Withnail and I (Bruce Robinson) *** - Two drunk unemployed actors who are friends and roommates decide to take a break from their miserable existence by going to a rustic farm house. It is excellently acted and it is often very funny (especially the stuff involving Richard Griffiths' character). Lead actors Paul McGann and Richard E. Grant make a great team. The film though doesn't quite reach the greatness its cultish reputation suggests, at least for me. It is still a solid dark comedy though.
White Heat (Raoul Walsh) **** - This is one of James Cagney's most iconic roles with one of his most well-known catchphrases ("Top of the world, Ma!") and after seeing it, you'll completely understand why. It's fantastic. This is a film about murderous career criminal named Cody Jarrettt and the undercover police officer assigned to bring him down. Cody is a nasty piece of work but thanks James Cagney's outstanding performance, he makes him a really compelling and fully human creation. The film is also a really, really exciting crime thriller filled with heart-pounding moments thanks to Raoul Walsh's outstanding direction. One of the best crime films ever made and really earns its classic status.
Edge of Tomorrow (Doug Liman) ***1/2 - It's another year and it's another high-concept Tom Cruise action movie where Tom Cruise kicks ass and gets to be the hero. But this time around, it's really, really good! It's Groundhog Day meets Starship Troopers. It's about a man who gets killed while fighting alien invaders but he gets the power to live the day again and again and again. Though it has all the familiar tropes of a typical summer action blockbuster, the structure allows it to play around with it and rises above it and made it really engaging and genuinely exciting. It's also refreshing to see a strong female character in Emily Blunt, who manages to outshine Tom Cruise (who, at 52, also manages to convince us that he's still not too old for these roles).
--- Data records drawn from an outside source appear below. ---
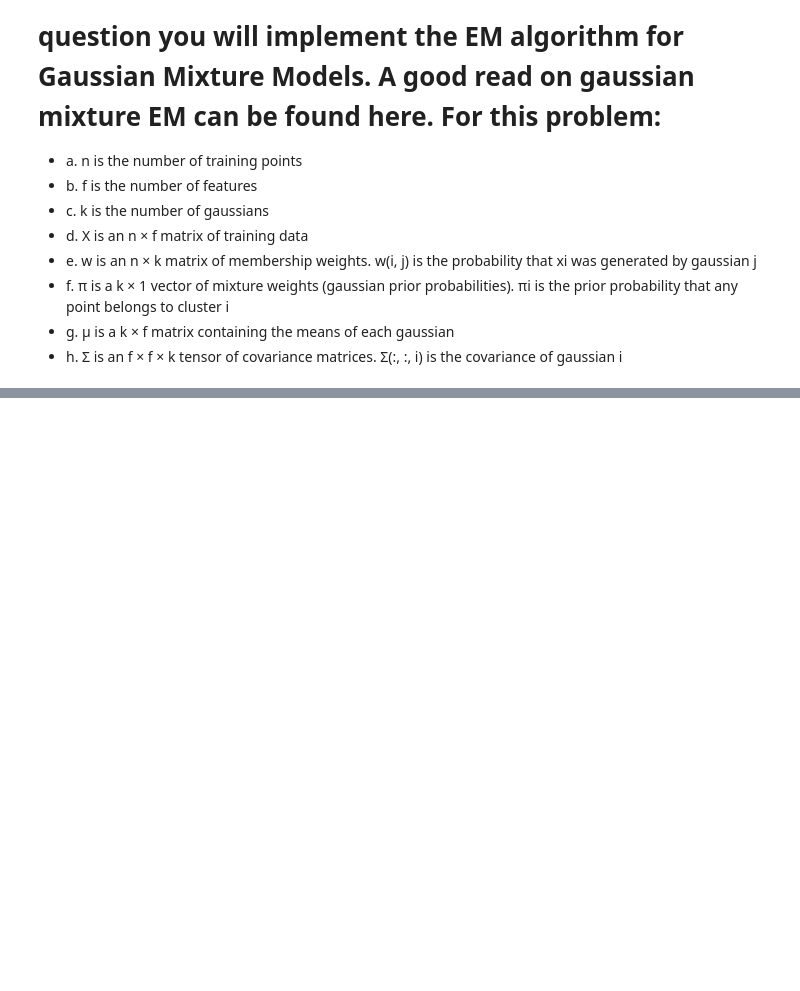
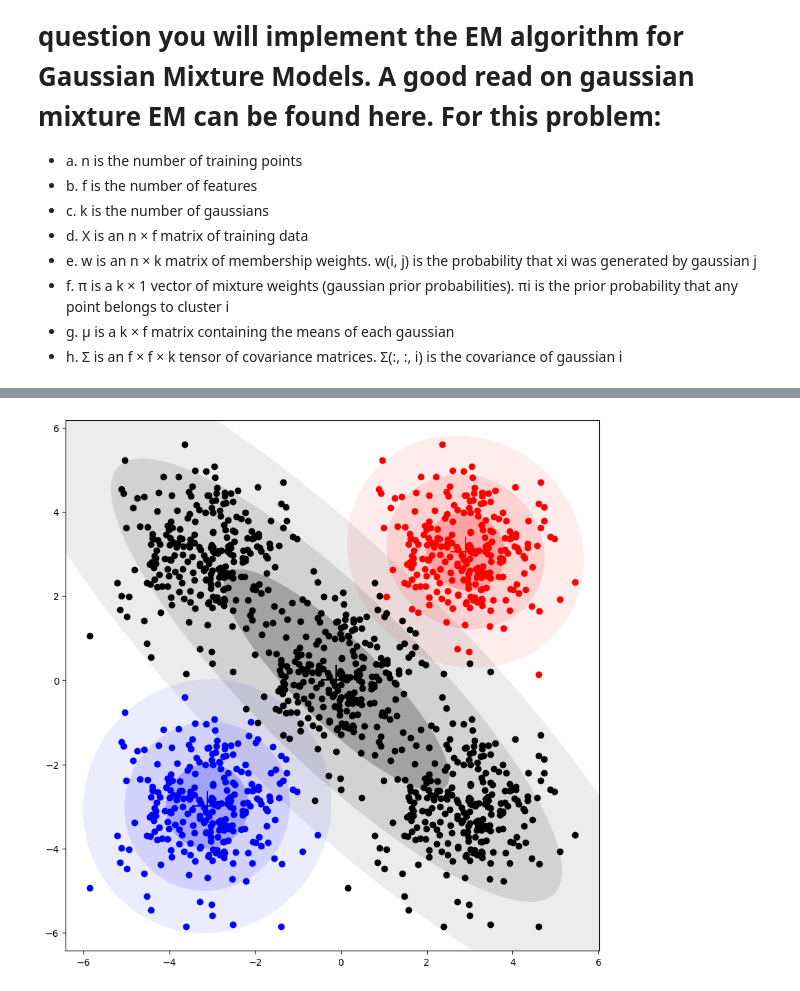
Before and after one commit to sanjeet-jain/cs-559, a Jupyter notebook: HW4/SANJEET_VINOD_JAIN_HW4_CS559_WS.ipynb, the cells around one changed output, grey strips where cells are left out. Saved outputs shown, nothing was run; the diff lists cells and outputs as text; code cells hidden in the pictures; blank space fills up the shorter version.

```diff
--- a/HW4/SANJEET_VINOD_JAIN_HW4_CS559_WS.ipynb
+++ b/HW4/SANJEET_VINOD_JAIN_HW4_CS559_WS.ipynb
@@ -80,30 +123,61 @@ def maximization_step(X, clusters):
 
     for k, cluster in enumerate(clusters):
         ## Fill in here
+        gamma_k = np.expand_dims(gamma_nk[:, k], 1)
+        N_k = np.sum(gamma_k, axis=0)
+
+        pi_k = N_k / N
+        mu_k = np.sum(gamma_k * X, axis=0) / N_k
+        cov_k = (gamma_k * (X - mu_k)).T @ (X - mu_k) / N_k
+
+        cluster['pi_k'] = pi_k
+        cluster['mu_k'] = mu_k
+        cluster['cov_k'] = cov_k
 # %%
 def get_likelihood(X, clusters):
     global gamma_nk, totals
     ## Complete the code
+    sample_likelihoods = np.log(totals)
+    return np.sum(sample_likelihoods), sample_likelihoods
 # %%
 def train_gmm(X, n_clusters, n_epochs):
     clusters = initialize_clusters(X, n_clusters)
     likelihoods = np.zeros((n_epochs, ))
     scores = np.zeros((X.shape[0], n_clusters))
     history = []
+    dim = X.shape[1]
 
     for i in range(n_epochs):
         clusters_snapshot = []
 
         ## Complete the code
+        for cluster in clusters:
+            clusters_snapshot.append({
+                'mu_k': cluster['mu_k'].copy(),
+                'cov_k': cluster['cov_k'].copy(),
+                'pi_k': cluster['pi_k']
+            })
+
+        history.append(clusters_snapshot)
+
+        expectation_step(X, clusters)
+        maximization_step(X, clusters)
+
+        # Extract all the means and covariances
+        means = np.array([cluster['mu_k'] for cluster in clusters])
+        covariances = np.array([cluster['cov_k'] for cluster in clusters])
+
+        likelihood, sample_likelihoods = get_likelihood(X, clusters)
+        likelihoods[i] = likelihood
 
 
-        print('Epoch: ', i + 1, 'Likelihood: ', likelihood)
+        print('Epoch: ', i + 1, ' Log Likelihood: ', np.log(-likelihood))
 
     scores = np.log(gamma_nk)
 
     return clusters, likelihoods, scores, sample_likelihoods, history
 # %%
 n_clusters = 3
-n_epochs = 50
+n_epochs = 100
 
-clusters, likelihoods, scores, sample_likelihoods, history = train_gmm(X, n_clusters, n_epochs)
+clusters, likelihoods, scores, sample_likelihoods, history = train_gmm(X_scaled, n_clusters, n_epochs)
@@ -109,0 +250,4 @@ clusters, likelihoods, scores, sample_likelihoods, history = train_gmm(X, n_clus
+# %%
+create_cluster_animation(X_scaled, history, scores)
+# %% [output]
+[figure, added]
```
Also changed, not shown: parts of 8 cells of this notebook, 1 other file.
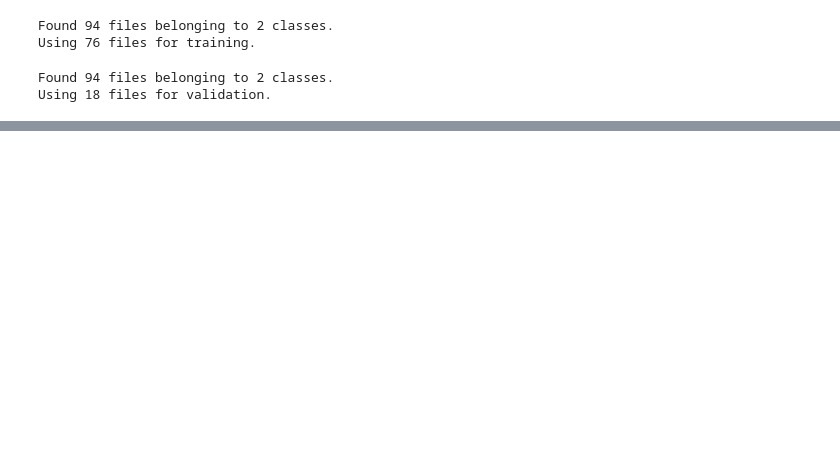
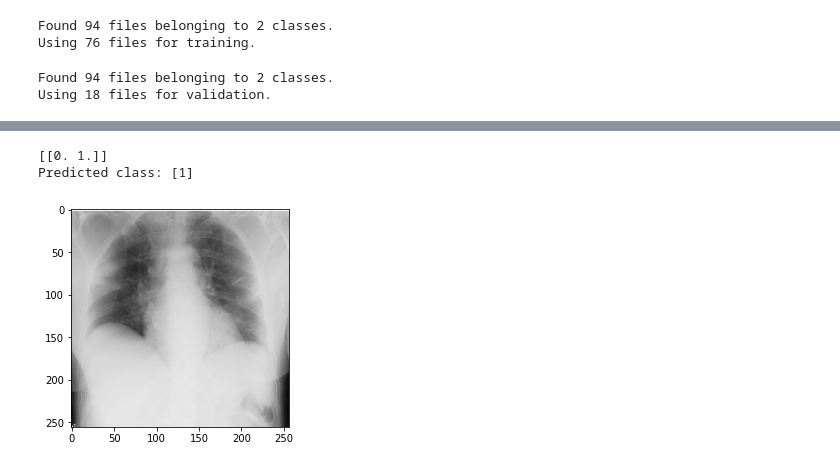
Before and after one commit to Jackelyneg/covid-19-image-classification, a Jupyter notebook: xraymodel.ipynb, the cells around one changed output, grey strips where cells are left out. Saved outputs shown, nothing was run; the diff lists cells and outputs as text; code cells hidden in the pictures; blank space fills up the shorter version.

```diff
--- a/xraymodel.ipynb
+++ b/xraymodel.ipynb
@@ -329,0 +200,4 @@ e=model.evaluate(X_test,y_test)
+# %%
+# Load the model
+from tensorflow.keras.models import load_model
+model = load_model("mymodel.h5")
@@ -329,0 +211,29 @@ e=model.evaluate(X_test,y_test)
+# %%
+from tensorflow.keras.preprocessing import image
+filepathClear="/content/drive/MyDrive/Colab Notebooks/normal.jpeg"
+filepathCovid="/content/drive/MyDrive/covidimage.jpeg"
+# %%
+image_size = (256, 256,1)
+im = image.load_img(filepathCovid, target_size=image_size, color_mode="grayscale")
+from tensorflow.keras.preprocessing.image import img_to_array
+image = img_to_array(im)
+image.shape
+# Scale the image pixels by 255 (or use a scaler from sklearn here)
+#image /= 255
+
+# Flatten into a 1x28*28 array
+img = image.flatten().reshape( -1,256, 256,1)
+img.shape
+plt.imshow(img.reshape(256, 256))
+
+# Invert the pixel values to match the original data
+img = 1 - img
+plt.imshow(img.reshape(256, 256), cmap=plt.cm.Greys)
+
+predictions = model.predict(img)
+print(predictions)
+print(f"Predicted class: {np.argmax(predictions,axis=1)}")
+# %% [output]
+[[0. 1.]]
+Predicted class: [1]
+[figure, added]
```
Also changed, not shown: parts of 39 cells of this notebook.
The Lodger: A Story of London Fog (Alfred Hitchcock) **** - This is one of Hitchcock's earliest films. It's a silent but even back then, you can already see all of Hitchcock's trademarks: The sneaky, morbid black humor, the fascination with psycho-sexual killers and of course the beautiful blonde ladies. The film is about a mysterious stranger (the lodger of the title) who rents a room from an older couple and their daughter and who may or may not be a serial killer who targets young blonde girls (oh and the daughter is a young, blonde girl). Even at this early, Hitchcock's editing and cinematography is highly inventive and masterful. You can definitely see the greatness that will emerge from this filmmaker. Terrific film.